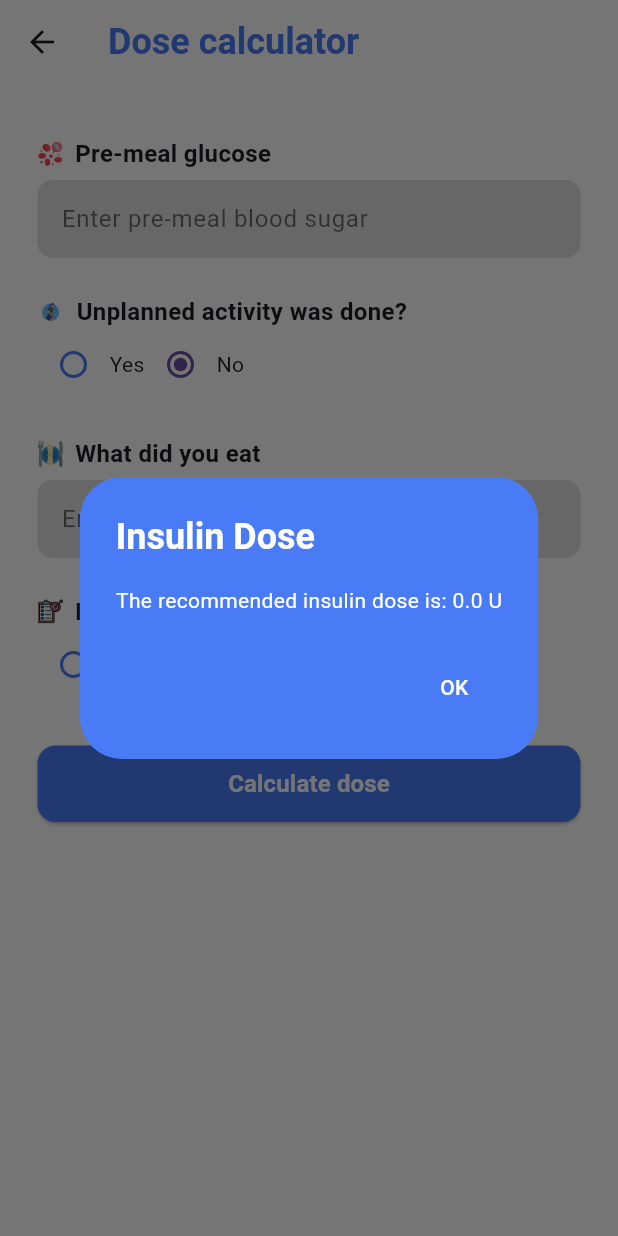
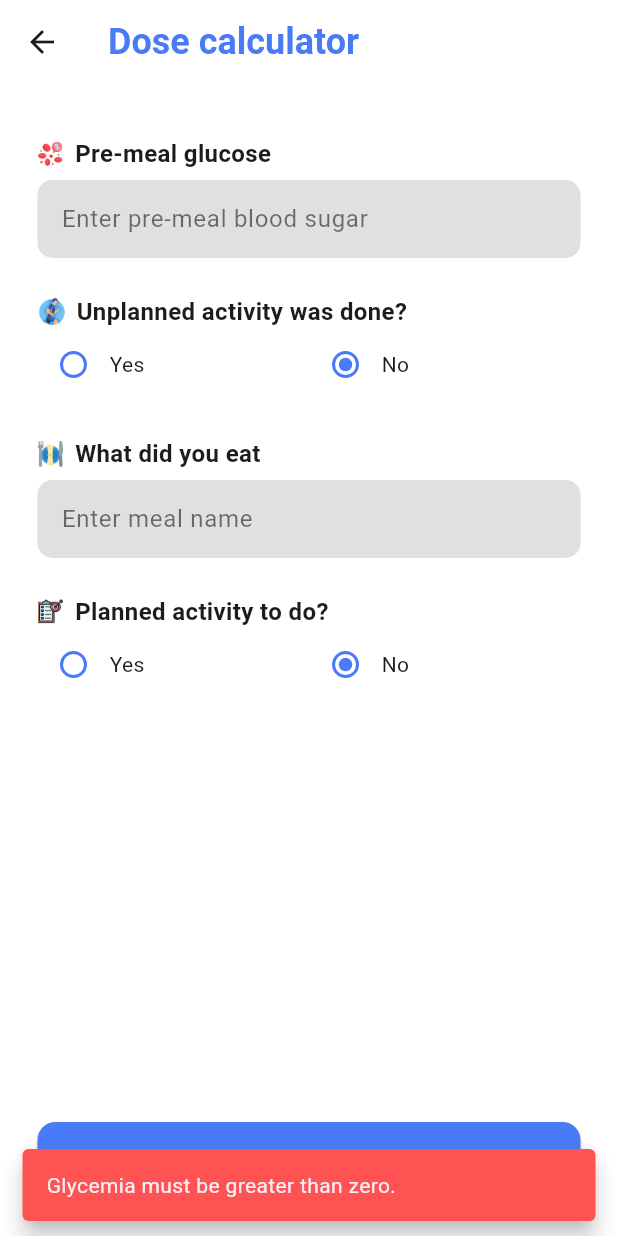
Before and after one commit to benchohrabdou/Diazen-app-, a Flutter app: the CalculateDoseScreen screen opened directly, after a tap on "Calculate dose", on a phone screen of 412 x 824 dp. Run offline on Flutter 3.47's test engine with Material 3 defaults, Android fonts, the light colour scheme and no system bars; our stand-ins replace cloud_firestore, firebase_auth, firebase_core, google_nav_bar, google_sign_in, shared_preferences; missing offline and left inert: flutter_facebook_auth; accounts and stored records are empty; Roboto replaces fonts that are missing (SfProDisplay); project files that could hold a hidden picture were left out.

Commit message:
add  calculate_dose_screen

```diff
--- a/lib/screens/activity_screen.dart
+++ b/lib/screens/activity_screen.dart
@@ -349,7 +349,8 @@ class _ActivityScreenState extends State<ActivityScreen>
   Widget build(BuildContext context) {
     super.build(context); // Required for AutomaticKeepAliveClientMixin
 
-    return Stack(
+    return Scaffold(
+      body: Stack(
         children: [
           Opacity(
             opacity: _isBottomSheetOpen ? 0.3 : 1.0,
@@ -836,6 +837,7 @@ class _ActivityScreenState extends State<ActivityScreen>
             ),
           ),
         ],
+      ),
     );
   }
 }
--- a/lib/screens/calculate_dose_screen.dart
+++ b/lib/screens/calculate_dose_screen.dart
@@ -1,5 +1,6 @@
 import 'package:diazen/screens/activity_screen.dart';
 import 'package:diazen/screens/add_plate_screen.dart';
+import 'package:diazen/screens/dose_result_screen.dart';
 import 'package:flutter/material.dart';
 
 class CalculateDoseScreen extends StatefulWidget {
@@ -105,48 +106,58 @@ class _CalculateDoseScreenState extends State<CalculateDoseScreen> {
     );
   }
 
-  void _saveLog() {
+  void _saveLog() async {
+    final glucoseText = glucoseController.text.trim();
+    final meal = mealController.text.trim().toLowerCase();
+
+    if (glucoseText.isEmpty || double.tryParse(glucoseText) == 0) {
+      ScaffoldMessenger.of(context).showSnackBar(
+        const SnackBar(
+          content: Text(
+            "Glycemia must be greater than zero.",
+            style: TextStyle(fontFamily: 'SfProDisplay'),
+          ),
+          backgroundColor: Colors.redAccent,
+          behavior: SnackBarBehavior.floating,
+        ),
+      );
+      return;
+    }
+
     setState(() => _isSaving = true);
 
-    final glucose = double.tryParse(glucoseController.text) ?? 0;
-    final meal = mealController.text.trim().toLowerCase();
+    final glucose = double.parse(glucoseText);
+    final exists = await checkIfMealExists(meal);
+
+    if (!exists) {
+      _showCustomDialog(
+        title: "Meal not found",
+        content: "This meal doesn't exist. Do you want to create it?",
+        onContinue: () {
+          Navigator.push(
+            context,
+            MaterialPageRoute(builder: (_) => const AddPlateScreen()),
+          );
+        },
+      );
+      setState(() => _isSaving = false);
+      return;
+    }
+
     final Map<String, double> mealCarbs = {
       'rice': 45,
       'chicken': 5,
       'bread': 30,
       'apple': 15,
     };
+
     final carbs = mealCarbs[meal] ?? 0;
     final dose = calculateDose(glucose, carbs);
 
-    showDialog(
-      context: context,
-      builder: (_) => AlertDialog(
-        backgroundColor: const Color(0xFF4A7BF7),
-        title: const Text(
-          "Insulin Dose",
-          style: TextStyle(
-            fontFamily: 'SfProDisplay',
-            color: Colors.white,
-            fontWeight: FontWeight.bold,
-          ),
-        ),
-        content: Text(
-          "The recommended insulin dose is: ${dose.toStringAsFixed(1)} U",
-          style: const TextStyle(
-            fontFamily: 'SfProDisplay',
-            color: Colors.white,
-          ),
-        ),
-        actions: [
-          TextButton(
-            onPressed: () => Navigator.pop(context),
-            child: const Text(
-              "OK",
-              style: TextStyle(fontFamily: 'SfProDisplay', color: Colors.white),
-            ),
-          ),
-        ],
+    Navigator.push(
+      context,
+      MaterialPageRoute(
+        builder: (_) => DoseResultScreen(dose: dose),
       ),
     );
 
@@ -214,7 +225,11 @@ class _CalculateDoseScreenState extends State<CalculateDoseScreen> {
           ),
         ),
       ),
-      body: SingleChildScrollView(
+      body: SafeArea(
+        child: Column(
+          children: [
+            Expanded(
+              child: SingleChildScrollView(
                 padding: const EdgeInsets.symmetric(horizontal: 25, vertical: 20),
                 child: Column(
                   crossAxisAlignment: CrossAxisAlignment.start,
@@ -254,10 +269,12 @@ class _CalculateDoseScreenState extends State<CalculateDoseScreen> {
                           fillColor: MaterialStateProperty.all(const Color(0xFF4A7BF7)),
                         ),
                         const Text('Yes', style: TextStyle(fontFamily: 'SfProDisplay')),
+                        const SizedBox(width: 110),
                         Radio<bool>(
                           value: false,
                           groupValue: unplannedActivity,
                           onChanged: (value) => setState(() => unplannedActivity = value!),
+                          fillColor: MaterialStateProperty.all(const Color(0xFF4A7BF7)),
                         ),
                         const Text('No', style: TextStyle(fontFamily: 'SfProDisplay')),
                       ],
@@ -278,21 +295,28 @@ class _CalculateDoseScreenState extends State<CalculateDoseScreen> {
                           groupValue: plannedActivity,
                           onChanged: (value) {
                             setState(() => plannedActivity = value!);
-                    _handleUnplannedMeal();
+                            _handleUnplannedActivity();
                           },
                           fillColor: MaterialStateProperty.all(const Color(0xFF4A7BF7)),
                         ),
                         const Text('Yes', style: TextStyle(fontFamily: 'SfProDisplay')),
+                        const SizedBox(width: 110),
                         Radio<bool>(
                           value: false,
                           groupValue: plannedActivity,
                           onChanged: (value) => setState(() => plannedActivity = value!),
+                          fillColor: MaterialStateProperty.all(const Color(0xFF4A7BF7)),
                         ),
                         const Text('No', style: TextStyle(fontFamily: 'SfProDisplay')),
                       ],
                     ),
-            const SizedBox(height: 30),
-            SizedBox(
+                  ],
+                ),
+              ),
+            ),
+            Padding(
+              padding: const EdgeInsets.all(25),
+              child: SizedBox(
                 width: double.infinity,
                 child: ElevatedButton(
                   onPressed: _isSaving ? null : _saveLog,
@@ -323,6 +347,7 @@ class _CalculateDoseScreenState extends State<CalculateDoseScreen> {
                         ),
                 ),
               ),
+            ),
           ],
         ),
       ),
```
Also changed, not shown: lib/screens/dose_result_screen.dart (added, +65 -0 lines), assets/images/activity.png. Lines whose indentation alone changed are shown as unchanged.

Work order -
Go through the material and set it down again exactly, but without any pictures.

Written solution -
Before and after one commit to benchohrabdou/Diazen-app-, a Flutter app: the CalculateDoseScreen screen opened directly, after a tap on "Calculate dose", on a phone screen of 412 x 824 dp. Run offline on Flutter 3.47's test engine with Material 3 defaults, Android fonts, the light colour scheme and no system bars; our stand-ins replace cloud_firestore, firebase_auth, firebase_core, google_nav_bar, google_sign_in, shared_preferences; missing offline and left inert: flutter_facebook_auth; accounts and stored records are empty; Roboto replaces fonts that are missing (SfProDisplay); project files that could hold a hidden picture were left out.

Commit message:
add  calculate_dose_screen

```diff
--- a/lib/screens/activity_screen.dart
+++ b/lib/screens/activity_screen.dart
@@ -349,7 +349,8 @@ class _ActivityScreenState extends State<ActivityScreen>
   Widget build(BuildContext context) {
     super.build(context); // Required for AutomaticKeepAliveClientMixin
 
-    return Stack(
+    return Scaffold(
+      body: Stack(
         children: [
           Opacity(
             opacity: _isBottomSheetOpen ? 0.3 : 1.0,
@@ -836,6 +837,7 @@ class _ActivityScreenState extends State<ActivityScreen>
             ),
           ),
         ],
+      ),
     );
   }
 }
--- a/lib/screens/calculate_dose_screen.dart
+++ b/lib/screens/calculate_dose_screen.dart
@@ -1,5 +1,6 @@
 import 'package:diazen/screens/activity_screen.dart';
 import 'package:diazen/screens/add_plate_screen.dart';
+import 'package:diazen/screens/dose_result_screen.dart';
 import 'package:flutter/material.dart';
 
 class CalculateDoseScreen extends StatefulWidget {
@@ -105,48 +106,58 @@ class _CalculateDoseScreenState extends State<CalculateDoseScreen> {
     );
   }
 
-  void _saveLog() {
+  void _saveLog() async {
+    final glucoseText = glucoseController.text.trim();
+    final meal = mealController.text.trim().toLowerCase();
+
+    if (glucoseText.isEmpty || double.tryParse(glucoseText) == 0) {
+      ScaffoldMessenger.of(context).showSnackBar(
+        const SnackBar(
+          content: Text(
+            "Glycemia must be greater than zero.",
+            style: TextStyle(fontFamily: 'SfProDisplay'),
+          ),
+          backgroundColor: Colors.redAccent,
+          behavior: SnackBarBehavior.floating,
+        ),
+      );
+      return;
+    }
+
     setState(() => _isSaving = true);
 
-    final glucose = double.tryParse(glucoseController.text) ?? 0;
-    final meal = mealController.text.trim().toLowerCase();
+    final glucose = double.parse(glucoseText);
+    final exists = await checkIfMealExists(meal);
+
+    if (!exists) {
+      _showCustomDialog(
+        title: "Meal not found",
+        content: "This meal doesn't exist. Do you want to create it?",
+        onContinue: () {
+          Navigator.push(
+            context,
+            MaterialPageRoute(builder: (_) => const AddPlateScreen()),
+          );
+        },
+      );
+      setState(() => _isSaving = false);
+      return;
+    }
+
     final Map<String, double> mealCarbs = {
       'rice': 45,
       'chicken': 5,
       'bread': 30,
       'apple': 15,
     };
+
     final carbs = mealCarbs[meal] ?? 0;
     final dose = calculateDose(glucose, carbs);
 
-    showDialog(
-      context: context,
-      builder: (_) => AlertDialog(
-        backgroundColor: const Color(0xFF4A7BF7),
-        title: const Text(
-          "Insulin Dose",
-          style: TextStyle(
-            fontFamily: 'SfProDisplay',
-            color: Colors.white,
-            fontWeight: FontWeight.bold,
-          ),
-        ),
-        content: Text(
-          "The recommended insulin dose is: ${dose.toStringAsFixed(1)} U",
-          style: const TextStyle(
-            fontFamily: 'SfProDisplay',
-            color: Colors.white,
-          ),
-        ),
-        actions: [
-          TextButton(
-            onPressed: () => Navigator.pop(context),
-            child: const Text(
-              "OK",
-              style: TextStyle(fontFamily: 'SfProDisplay', color: Colors.white),
-            ),
-          ),
-        ],
+    Navigator.push(
+      context,
+      MaterialPageRoute(
+        builder: (_) => DoseResultScreen(dose: dose),
       ),
     );
 
@@ -214,7 +225,11 @@ class _CalculateDoseScreenState extends State<CalculateDoseScreen> {
           ),
         ),
       ),
-      body: SingleChildScrollView(
+      body: SafeArea(
+        child: Column(
+          children: [
+            Expanded(
+              child: SingleChildScrollView(
                 padding: const EdgeInsets.symmetric(horizontal: 25, vertical: 20),
                 child: Column(
                   crossAxisAlignment: CrossAxisAlignment.start,
@@ -254,10 +269,12 @@ class _CalculateDoseScreenState extends State<CalculateDoseScreen> {
                           fillColor: MaterialStateProperty.all(const Color(0xFF4A7BF7)),
                         ),
                         const Text('Yes', style: TextStyle(fontFamily: 'SfProDisplay')),
+                        const SizedBox(width: 110),
                         Radio<bool>(
                           value: false,
                           groupValue: unplannedActivity,
                           onChanged: (value) => setState(() => unplannedActivity = value!),
+                          fillColor: MaterialStateProperty.all(const Color(0xFF4A7BF7)),
                         ),
                         const Text('No', style: TextStyle(fontFamily: 'SfProDisplay')),
                       ],
@@ -278,21 +295,28 @@ class _CalculateDoseScreenState extends State<CalculateDoseScreen> {
                           groupValue: plannedActivity,
                           onChanged: (value) {
                             setState(() => plannedActivity = value!);
-                    _handleUnplannedMeal();
+                            _handleUnplannedActivity();
                           },
                           fillColor: MaterialStateProperty.all(const Color(0xFF4A7BF7)),
                         ),
                         const Text('Yes', style: TextStyle(fontFamily: 'SfProDisplay')),
+                        const SizedBox(width: 110),
                         Radio<bool>(
                           value: false,
                           groupValue: plannedActivity,
                           onChanged: (value) => setState(() => plannedActivity = value!),
+                          fillColor: MaterialStateProperty.all(const Color(0xFF4A7BF7)),
                         ),
                         const Text('No', style: TextStyle(fontFamily: 'SfProDisplay')),
                       ],
                     ),
-            const SizedBox(height: 30),
-            SizedBox(
+                  ],
+                ),
+              ),
+            ),
+            Padding(
+              padding: const EdgeInsets.all(25),
+              child: SizedBox(
                 width: double.infinity,
                 child: ElevatedButton(
                   onPressed: _isSaving ? null : _saveLog,
@@ -323,6 +347,7 @@ class _CalculateDoseScreenState extends State<CalculateDoseScreen> {
                         ),
                 ),
               ),
+            ),
           ],
         ),
       ),
```
Also changed, not shown: lib/screens/dose_result_screen.dart (added, +65 -0 lines), assets/images/activity.png. Lines whose indentation alone changed are shown as unchanged.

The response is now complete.